-- Opening Marker --
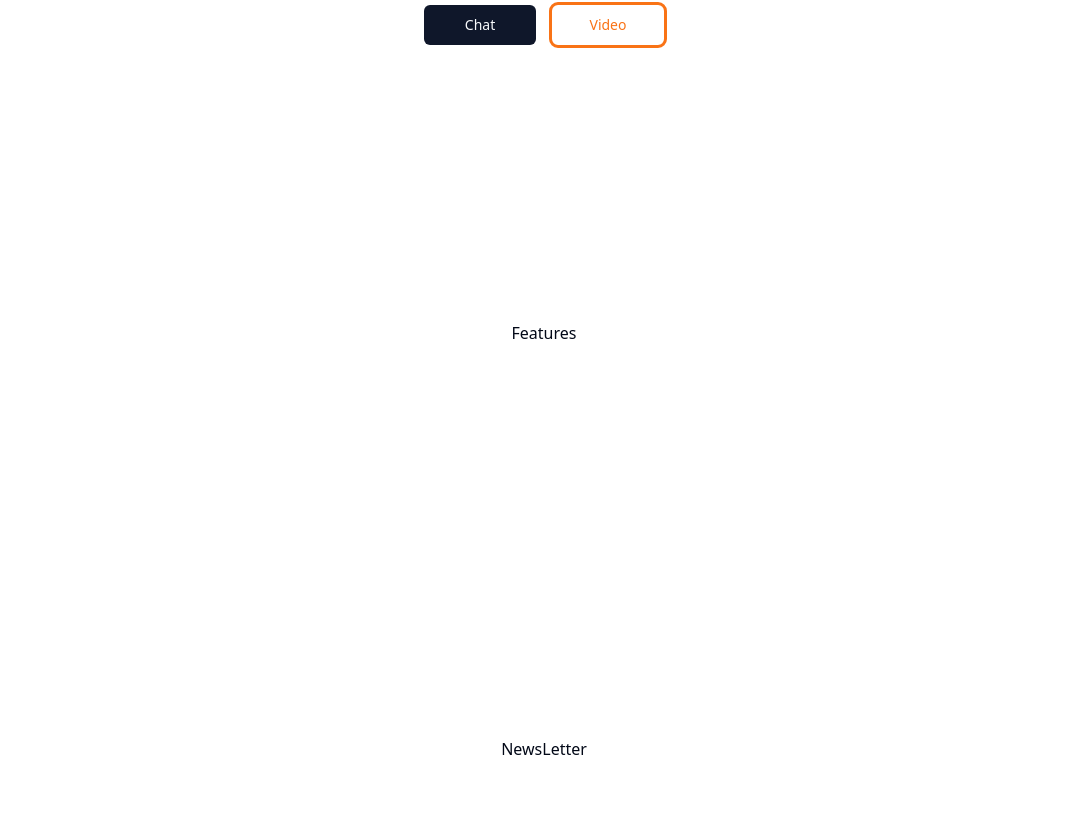
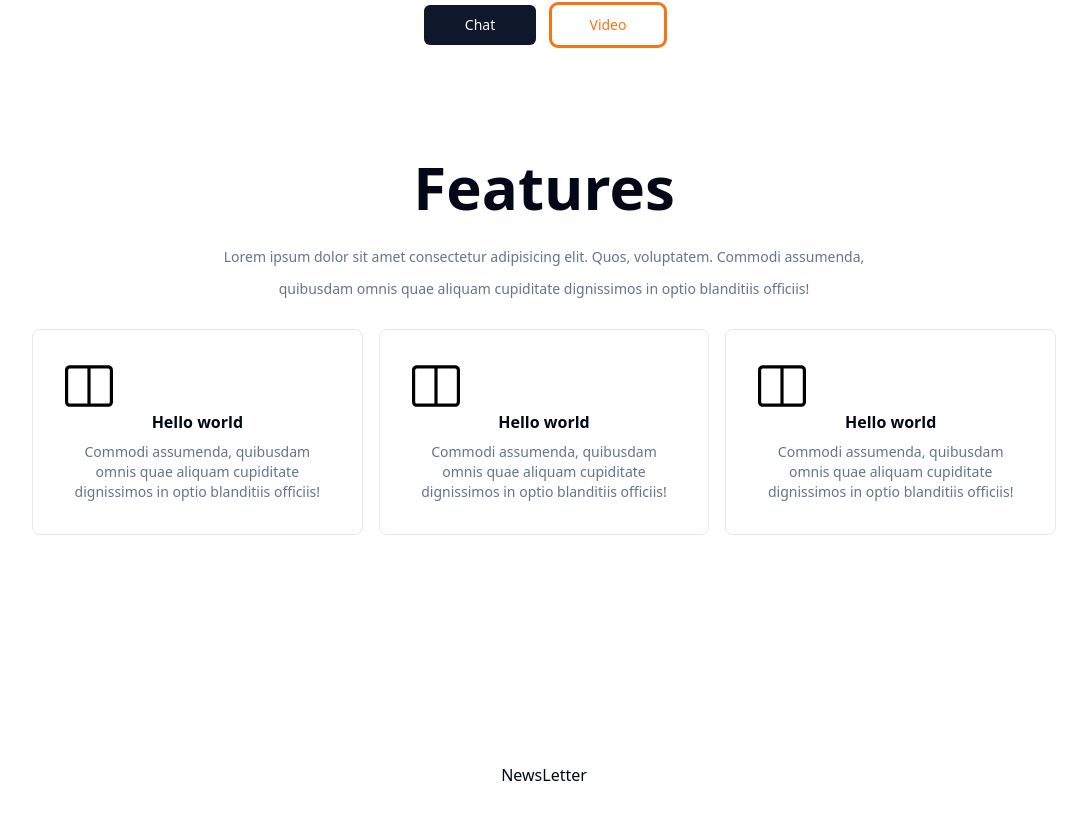
Before and after one commit to 3akare/nobr, a Next.js app: page / in a window 1280 px wide. Shown: the part 483-1300 px from the top of the page, without its empty margins (96-1183 px from the left). Built offline with nearby package versions, Linux system fonts and the light colour scheme.

Commit message:
More sections

```diff
--- a/app/components/About.tsx
+++ b/app/components/About.tsx
@@ -2,8 +2,8 @@ import React from 'react'
 
 function About() {
   return (
-    <section className="p-4 h-[24rem] w-full flex items-center justify-center">
-      <p>Features</p>
+    <section id='about' className="p-4 h-[24rem] w-full flex items-center justify-center">
+      <p>About</p>
     </section>
   );
 }
--- a/app/components/Features.tsx
+++ b/app/components/Features.tsx
@@ -1,7 +1,44 @@
+import FeaturesCard from "./FeaturesCard";
+
 function Features() {
+  const list = [
+    {
+      cardHeading: "Hello world",
+      cardText:
+        "Commodi assumenda, quibusdam omnis quae aliquam cupiditate dignissimos in optio blanditiis officiis!",
+      cardImg: "../../public/menu.svg",
+    },
+    {
+      cardHeading: "Hello world",
+      cardText:
+        "Commodi assumenda, quibusdam omnis quae aliquam cupiditate dignissimos in optio blanditiis officiis!",
+      cardImg: "../../public/menu.svg",
+    },
+    {
+      cardHeading: "Hello world",
+      cardText:
+        "Commodi assumenda, quibusdam omnis quae aliquam cupiditate dignissimos in optio blanditiis officiis!",
+      cardImg: "../../public/menu.svg",
+    },
+  ];
   return (
-    <section className="p-4 h-[24rem] w-full flex items-center justify-center">
-      <p>Features</p>
+    <section
+      className="p-4 h-fit w-full flex flex-col items-center text-center space-y-6"
+      id="features"
+    >
+      <h2 className="font-semibold text-3xl leading-[1.1] sm:text-3xl md:text-6xl">
+        Features
+      </h2>
+      <p className="max-w-[42rem] leading-normal text-muted-foreground sm:text-md text-sm sm:leading-8">
+        Lorem ipsum dolor sit amet consectetur adipisicing elit. Quos,
+        voluptatem. Commodi assumenda, quibusdam omnis quae aliquam cupiditate
+        dignissimos in optio blanditiis officiis!
+      </p>
+      <div className="mx-auto grid justify-center gap-4 sm:grid-cols-2 md:max-w-[64rem] md:grid-cols-3">
+        {list.map((item, index) => {
+          return <FeaturesCard key={index} {...item} />;
+        })}
+      </div>
     </section>
   );
 }
--- /dev/null
+++ b/app/components/FeaturesCard.tsx
@@ -0,0 +1,32 @@
+import Image from "next/image";
+import logo from "../../public/menu.svg";
+
+function FeaturesCard({
+  cardImg,
+  cardHeading,
+  cardText,
+}: {
+  cardImg: string;
+  cardHeading: string;
+  cardText: string;
+}) {
+  return (
+    <div className="overflow-hidden rounded-lg border bg-background p-2">
+      <div className="flex h-fit flex-col justify-between rounded-md p-6">
+        <Image
+          src={logo}
+          alt={cardHeading}
+          className="w-12 h-12"
+          width={48}
+          height={48}
+        />
+        <div className="space-y-2">
+          <h3 className="font-bold">{cardHeading}</h3>
+          <p className="text-sm text-muted-foreground">{cardText}</p>
+        </div>
+      </div>
+    </div>
+  );
+}
+
+export default FeaturesCard;
```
-- Closing Marker --
Required work: Check each line of the records for the word "string", and show the lines that contain it.

Answer box:
+  cardImg: string;
+  cardHeading: string;
+  cardText: string;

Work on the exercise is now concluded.